### [Instructions for the task]
Go through the material below and return each line with the string "behaviour" in it.

(Data Opens)

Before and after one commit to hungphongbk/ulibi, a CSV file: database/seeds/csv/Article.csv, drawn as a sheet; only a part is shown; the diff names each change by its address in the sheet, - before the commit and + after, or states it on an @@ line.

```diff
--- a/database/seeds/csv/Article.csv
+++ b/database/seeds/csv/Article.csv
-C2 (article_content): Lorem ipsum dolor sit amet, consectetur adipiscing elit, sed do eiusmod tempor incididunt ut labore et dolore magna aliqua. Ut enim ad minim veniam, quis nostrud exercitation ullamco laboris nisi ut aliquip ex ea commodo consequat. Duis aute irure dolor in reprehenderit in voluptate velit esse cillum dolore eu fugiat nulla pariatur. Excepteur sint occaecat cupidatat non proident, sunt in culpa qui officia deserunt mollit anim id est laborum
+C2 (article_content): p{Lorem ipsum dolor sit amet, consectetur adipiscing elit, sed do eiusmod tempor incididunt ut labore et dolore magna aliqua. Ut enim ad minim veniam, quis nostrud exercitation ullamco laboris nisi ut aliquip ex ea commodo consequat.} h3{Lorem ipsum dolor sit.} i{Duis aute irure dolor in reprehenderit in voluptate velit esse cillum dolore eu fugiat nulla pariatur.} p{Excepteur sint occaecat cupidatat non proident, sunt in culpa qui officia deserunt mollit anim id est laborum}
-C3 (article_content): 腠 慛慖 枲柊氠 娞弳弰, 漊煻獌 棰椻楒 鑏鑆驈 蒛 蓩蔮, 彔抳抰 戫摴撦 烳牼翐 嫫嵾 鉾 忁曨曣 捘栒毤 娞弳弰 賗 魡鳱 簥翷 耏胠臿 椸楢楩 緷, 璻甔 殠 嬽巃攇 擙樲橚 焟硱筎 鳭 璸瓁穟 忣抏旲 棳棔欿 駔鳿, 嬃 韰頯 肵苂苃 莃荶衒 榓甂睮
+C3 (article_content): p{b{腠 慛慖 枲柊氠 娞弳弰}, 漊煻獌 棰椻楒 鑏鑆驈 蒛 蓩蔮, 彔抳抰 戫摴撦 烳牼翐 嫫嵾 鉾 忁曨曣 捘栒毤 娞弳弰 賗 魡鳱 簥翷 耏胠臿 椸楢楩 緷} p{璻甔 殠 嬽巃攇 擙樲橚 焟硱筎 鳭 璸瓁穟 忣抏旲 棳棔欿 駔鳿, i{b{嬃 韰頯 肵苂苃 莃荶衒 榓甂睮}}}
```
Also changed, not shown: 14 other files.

(Data Closes)
(Data Opens)

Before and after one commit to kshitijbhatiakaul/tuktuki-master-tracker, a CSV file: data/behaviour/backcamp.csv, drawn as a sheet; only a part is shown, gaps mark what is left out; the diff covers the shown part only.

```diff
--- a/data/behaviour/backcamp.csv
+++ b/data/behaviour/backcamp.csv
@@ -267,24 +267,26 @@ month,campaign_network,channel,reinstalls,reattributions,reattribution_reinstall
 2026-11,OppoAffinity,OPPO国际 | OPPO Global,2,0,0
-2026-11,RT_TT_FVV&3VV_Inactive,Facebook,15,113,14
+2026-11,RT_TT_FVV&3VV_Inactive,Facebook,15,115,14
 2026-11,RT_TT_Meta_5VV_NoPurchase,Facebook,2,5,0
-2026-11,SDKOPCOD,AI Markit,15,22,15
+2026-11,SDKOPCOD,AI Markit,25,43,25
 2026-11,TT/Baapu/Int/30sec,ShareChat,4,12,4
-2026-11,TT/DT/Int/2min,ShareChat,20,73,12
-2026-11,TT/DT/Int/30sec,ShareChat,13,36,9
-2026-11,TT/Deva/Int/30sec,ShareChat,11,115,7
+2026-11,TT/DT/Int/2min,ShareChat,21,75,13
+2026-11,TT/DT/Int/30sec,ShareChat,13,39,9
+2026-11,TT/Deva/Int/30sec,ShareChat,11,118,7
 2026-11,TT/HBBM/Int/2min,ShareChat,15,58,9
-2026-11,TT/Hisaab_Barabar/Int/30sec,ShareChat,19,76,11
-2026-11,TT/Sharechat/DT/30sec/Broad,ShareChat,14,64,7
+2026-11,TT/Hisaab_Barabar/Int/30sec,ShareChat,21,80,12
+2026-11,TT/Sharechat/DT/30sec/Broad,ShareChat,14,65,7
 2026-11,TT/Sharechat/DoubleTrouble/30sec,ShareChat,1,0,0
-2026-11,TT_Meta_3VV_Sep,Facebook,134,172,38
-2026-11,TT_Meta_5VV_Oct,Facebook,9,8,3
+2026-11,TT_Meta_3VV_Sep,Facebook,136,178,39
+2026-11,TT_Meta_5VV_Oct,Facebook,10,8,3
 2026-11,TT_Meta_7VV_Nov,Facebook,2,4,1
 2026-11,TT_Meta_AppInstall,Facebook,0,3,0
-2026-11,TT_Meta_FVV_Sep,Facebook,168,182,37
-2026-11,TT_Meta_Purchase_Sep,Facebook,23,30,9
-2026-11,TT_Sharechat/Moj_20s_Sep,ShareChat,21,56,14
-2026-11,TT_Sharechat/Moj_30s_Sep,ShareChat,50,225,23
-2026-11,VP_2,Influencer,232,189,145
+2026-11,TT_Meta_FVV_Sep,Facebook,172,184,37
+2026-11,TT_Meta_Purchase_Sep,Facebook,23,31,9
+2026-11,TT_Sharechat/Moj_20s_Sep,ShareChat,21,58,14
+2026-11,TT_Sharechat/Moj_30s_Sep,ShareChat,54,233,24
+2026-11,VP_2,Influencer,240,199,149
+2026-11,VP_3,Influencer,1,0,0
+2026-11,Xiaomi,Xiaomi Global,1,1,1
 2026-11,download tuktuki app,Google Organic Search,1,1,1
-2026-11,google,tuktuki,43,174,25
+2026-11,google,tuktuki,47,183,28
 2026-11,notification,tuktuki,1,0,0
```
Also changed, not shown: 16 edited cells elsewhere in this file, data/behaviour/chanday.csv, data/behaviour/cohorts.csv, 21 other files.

(Data Closes)

### [Exercise answer]
Before and after one commit to kshitijbhatiakaul/tuktuki-master-tracker, a CSV file: data/behaviour/backcamp.csv, drawn as a sheet; only a part is shown, gaps mark what is left out; the diff covers the shown part only.
--- a/data/behaviour/backcamp.csv
+++ b/data/behaviour/backcamp.csv
Also changed, not shown: 16 edited cells elsewhere in this file, data/behaviour/chanday.csv, data/behaviour/cohorts.csv, 21 other files.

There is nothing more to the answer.